EXERCISE INSTRUCTIONS: Among the records below, find each line containing the word "Account" and copy it.
______
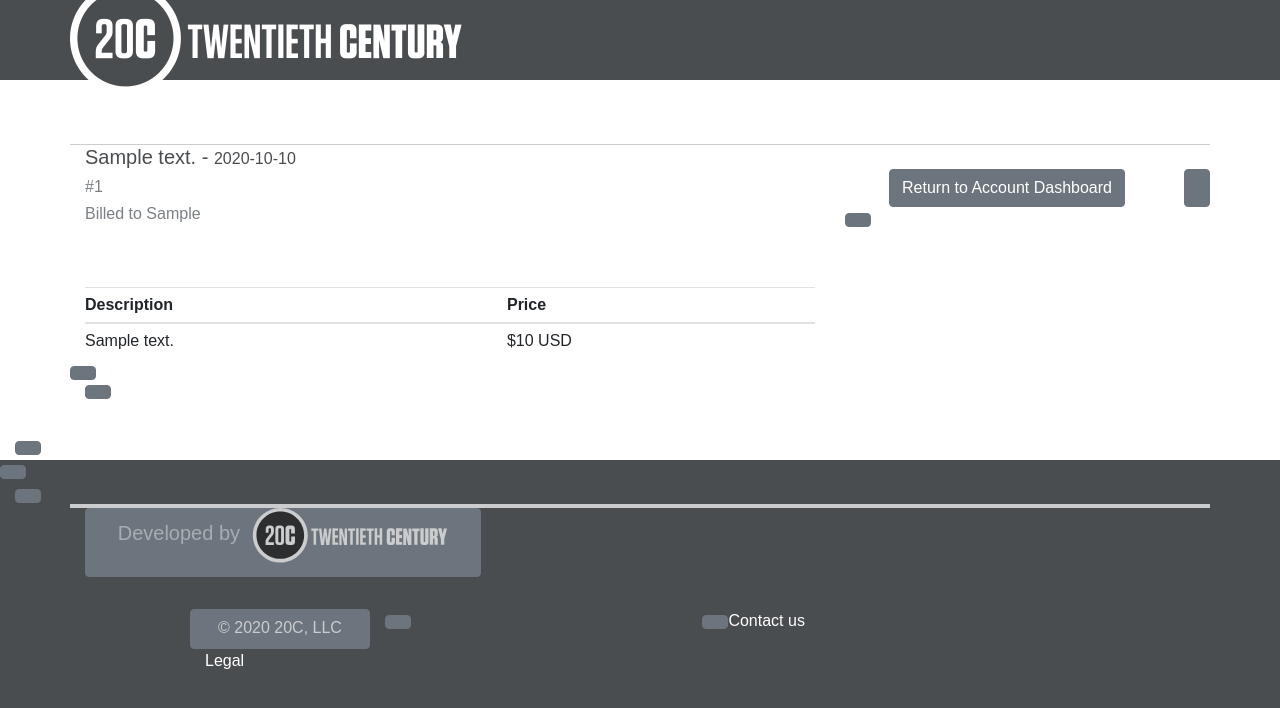
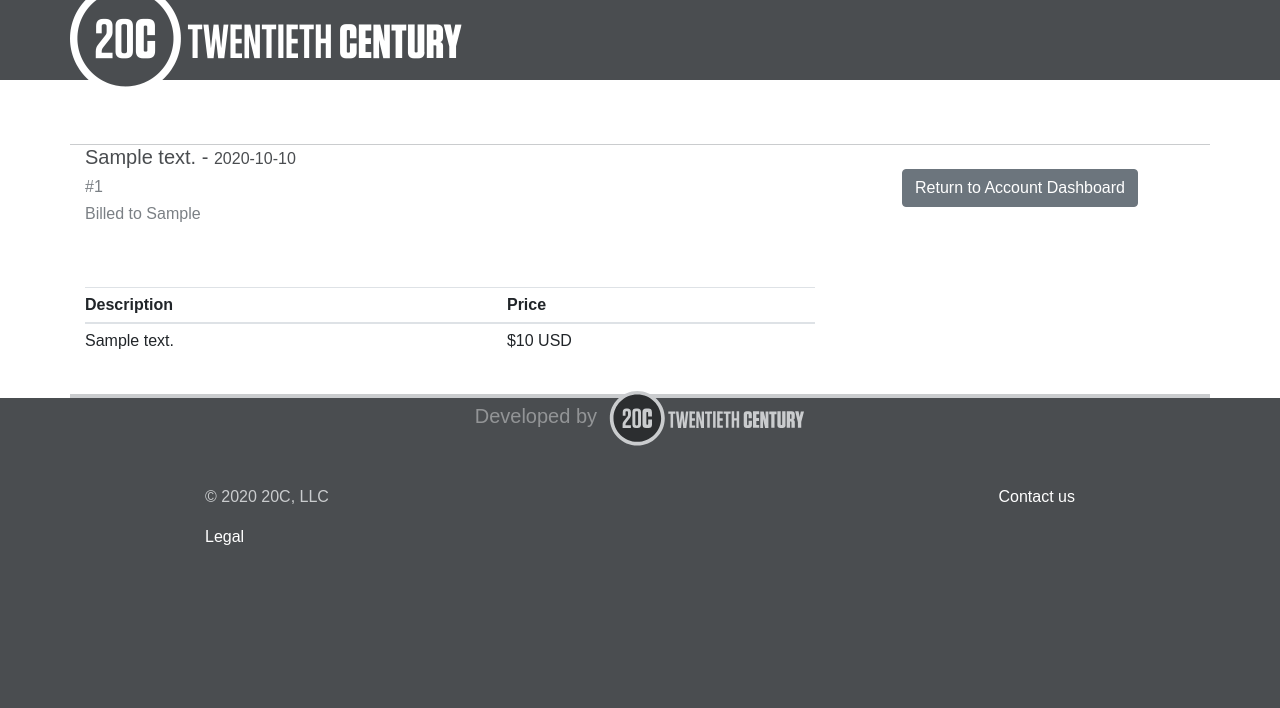
Before and after one commit to fullctl/aaactl, a Django app: template src/billing/templates/billing/controlpanel/order_history_details.html in a window 1280 px wide. Shown: the top 708 px of the page. Run offline with Django 3.2, Linux system fonts and the light colour scheme; the template is opened without the code that fills it: most values are stand-ins (such as "Sample title", 1, 10 or a date in 2020); some libraries are stand-ins or nearby versions.

Commit message:
fix unclosed <a> tag

```diff
--- a/src/billing/templates/billing/controlpanel/order_history_details.html
+++ b/src/billing/templates/billing/controlpanel/order_history_details.html
@@ -30,7 +30,7 @@
 {% block menu %}
 <div class="row mt-4">
   <div class="col text-center">
-    <a class="btn btn-secondary" href="/">{% trans "Return to Account Dashboard" %}
+    <a class="btn btn-secondary" href="/">{% trans "Return to Account Dashboard" %}</a>
   </div>
 </div>
 {% endblock %}
```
______
TASK SOLUTION:
-    <a class="btn btn-secondary" href="/">{% trans "Return to Account Dashboard" %}
+    <a class="btn btn-secondary" href="/">{% trans "Return to Account Dashboard" %}</a>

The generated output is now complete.